X-Rays and paper
Dard Hunter, the paper historian, defines paper as a thin sheet ‘which must be made from a fibre that has been macerated until each individual filament is a separate unit: the fibres intermixed with water, and by the use of a sieve-like screen, the fibres lifted from the water in the form of a thin stratum, the water draining through the small openings in the screen, leaving a sheet of matted fibre upon the screen’s surface’ (Hunter 1978). This definition excludes other chemically similar products such as barkcloth, woven textiles and papyrus, as they are made by different methods to produce structurally distinct materials. It is thought that paper first appeared in China in AD 105, but it was not until 500 years later that it began to be made in Europe.

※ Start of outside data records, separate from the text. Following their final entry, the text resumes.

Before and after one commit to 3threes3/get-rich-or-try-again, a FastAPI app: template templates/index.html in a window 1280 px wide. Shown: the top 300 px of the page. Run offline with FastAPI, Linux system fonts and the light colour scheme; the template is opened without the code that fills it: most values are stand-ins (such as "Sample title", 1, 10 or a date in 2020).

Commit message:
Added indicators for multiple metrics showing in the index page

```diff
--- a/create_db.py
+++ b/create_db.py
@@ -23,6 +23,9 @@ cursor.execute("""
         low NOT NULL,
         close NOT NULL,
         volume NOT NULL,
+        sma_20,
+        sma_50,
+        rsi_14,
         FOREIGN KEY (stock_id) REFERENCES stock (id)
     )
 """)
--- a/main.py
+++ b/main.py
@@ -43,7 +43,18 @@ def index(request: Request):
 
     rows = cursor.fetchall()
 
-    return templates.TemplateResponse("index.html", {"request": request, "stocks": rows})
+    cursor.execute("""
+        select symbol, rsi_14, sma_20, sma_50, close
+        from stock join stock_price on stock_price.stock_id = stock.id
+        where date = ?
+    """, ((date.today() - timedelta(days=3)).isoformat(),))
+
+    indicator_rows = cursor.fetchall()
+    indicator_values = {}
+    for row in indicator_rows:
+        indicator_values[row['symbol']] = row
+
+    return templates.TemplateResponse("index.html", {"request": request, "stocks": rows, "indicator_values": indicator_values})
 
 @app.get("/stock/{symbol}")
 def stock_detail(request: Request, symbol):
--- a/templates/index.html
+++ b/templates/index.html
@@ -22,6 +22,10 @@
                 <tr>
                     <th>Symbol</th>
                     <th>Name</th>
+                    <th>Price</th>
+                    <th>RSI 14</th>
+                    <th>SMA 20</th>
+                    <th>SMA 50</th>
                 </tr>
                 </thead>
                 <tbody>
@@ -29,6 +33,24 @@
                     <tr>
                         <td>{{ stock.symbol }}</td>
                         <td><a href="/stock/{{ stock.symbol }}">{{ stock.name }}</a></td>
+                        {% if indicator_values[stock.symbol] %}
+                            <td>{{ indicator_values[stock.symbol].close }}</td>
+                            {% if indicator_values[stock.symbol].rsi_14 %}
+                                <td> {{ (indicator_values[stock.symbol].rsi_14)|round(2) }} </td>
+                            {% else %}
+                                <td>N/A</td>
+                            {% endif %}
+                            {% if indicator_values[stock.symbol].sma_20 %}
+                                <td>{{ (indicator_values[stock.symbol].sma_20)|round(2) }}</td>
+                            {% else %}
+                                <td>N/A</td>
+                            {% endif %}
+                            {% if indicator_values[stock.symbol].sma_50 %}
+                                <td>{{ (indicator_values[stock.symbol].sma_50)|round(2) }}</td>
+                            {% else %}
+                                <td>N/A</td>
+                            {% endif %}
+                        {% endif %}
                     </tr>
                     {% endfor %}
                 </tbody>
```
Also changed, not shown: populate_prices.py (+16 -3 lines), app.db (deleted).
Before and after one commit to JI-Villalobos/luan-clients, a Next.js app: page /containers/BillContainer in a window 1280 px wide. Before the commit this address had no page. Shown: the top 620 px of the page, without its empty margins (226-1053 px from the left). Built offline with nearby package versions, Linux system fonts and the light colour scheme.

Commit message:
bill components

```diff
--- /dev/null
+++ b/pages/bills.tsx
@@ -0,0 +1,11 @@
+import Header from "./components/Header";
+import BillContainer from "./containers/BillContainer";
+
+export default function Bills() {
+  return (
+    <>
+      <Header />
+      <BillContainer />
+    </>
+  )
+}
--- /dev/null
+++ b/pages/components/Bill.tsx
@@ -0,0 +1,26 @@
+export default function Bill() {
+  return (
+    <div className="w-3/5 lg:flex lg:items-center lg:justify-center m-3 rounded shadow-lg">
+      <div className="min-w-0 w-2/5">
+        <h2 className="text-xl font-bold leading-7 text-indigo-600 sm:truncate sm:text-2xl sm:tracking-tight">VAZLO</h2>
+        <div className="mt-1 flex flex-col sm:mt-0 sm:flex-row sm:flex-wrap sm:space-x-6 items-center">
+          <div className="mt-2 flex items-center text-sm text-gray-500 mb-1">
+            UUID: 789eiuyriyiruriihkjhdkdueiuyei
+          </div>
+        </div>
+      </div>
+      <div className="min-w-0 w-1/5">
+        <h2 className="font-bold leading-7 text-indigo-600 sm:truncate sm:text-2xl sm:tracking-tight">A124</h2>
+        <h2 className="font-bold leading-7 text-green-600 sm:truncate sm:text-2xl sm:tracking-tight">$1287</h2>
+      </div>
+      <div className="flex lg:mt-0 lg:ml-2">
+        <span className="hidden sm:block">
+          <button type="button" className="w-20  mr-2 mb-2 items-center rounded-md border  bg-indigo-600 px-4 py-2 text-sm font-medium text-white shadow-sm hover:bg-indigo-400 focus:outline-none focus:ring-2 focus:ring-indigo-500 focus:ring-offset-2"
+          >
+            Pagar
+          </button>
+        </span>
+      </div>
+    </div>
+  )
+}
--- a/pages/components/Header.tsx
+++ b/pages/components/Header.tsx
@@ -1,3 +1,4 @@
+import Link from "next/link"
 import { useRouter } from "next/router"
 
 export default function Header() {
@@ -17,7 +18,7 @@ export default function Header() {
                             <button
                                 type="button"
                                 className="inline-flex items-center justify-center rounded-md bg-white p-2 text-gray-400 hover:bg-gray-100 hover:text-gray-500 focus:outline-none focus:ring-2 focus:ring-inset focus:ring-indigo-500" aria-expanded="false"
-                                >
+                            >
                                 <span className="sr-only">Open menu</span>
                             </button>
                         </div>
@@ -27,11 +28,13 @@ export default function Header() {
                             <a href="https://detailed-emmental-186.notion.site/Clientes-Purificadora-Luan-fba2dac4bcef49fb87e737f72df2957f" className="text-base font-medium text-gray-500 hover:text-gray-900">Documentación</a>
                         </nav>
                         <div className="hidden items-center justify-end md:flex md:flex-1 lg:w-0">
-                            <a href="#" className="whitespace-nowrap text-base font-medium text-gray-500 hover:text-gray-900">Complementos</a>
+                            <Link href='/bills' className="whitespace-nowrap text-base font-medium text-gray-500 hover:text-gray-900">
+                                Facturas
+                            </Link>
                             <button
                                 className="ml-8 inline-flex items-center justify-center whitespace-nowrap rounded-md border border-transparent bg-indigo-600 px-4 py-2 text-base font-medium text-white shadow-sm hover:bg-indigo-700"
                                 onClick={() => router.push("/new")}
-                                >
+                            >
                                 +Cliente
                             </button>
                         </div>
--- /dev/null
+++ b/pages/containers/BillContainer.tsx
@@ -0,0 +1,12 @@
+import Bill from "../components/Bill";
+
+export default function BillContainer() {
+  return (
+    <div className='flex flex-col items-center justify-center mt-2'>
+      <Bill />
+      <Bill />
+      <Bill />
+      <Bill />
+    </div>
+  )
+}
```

Before paper became common, the principal surfaces used to write on were wood, wax, leaves, bark, stone, metal, clay tablets and parchment.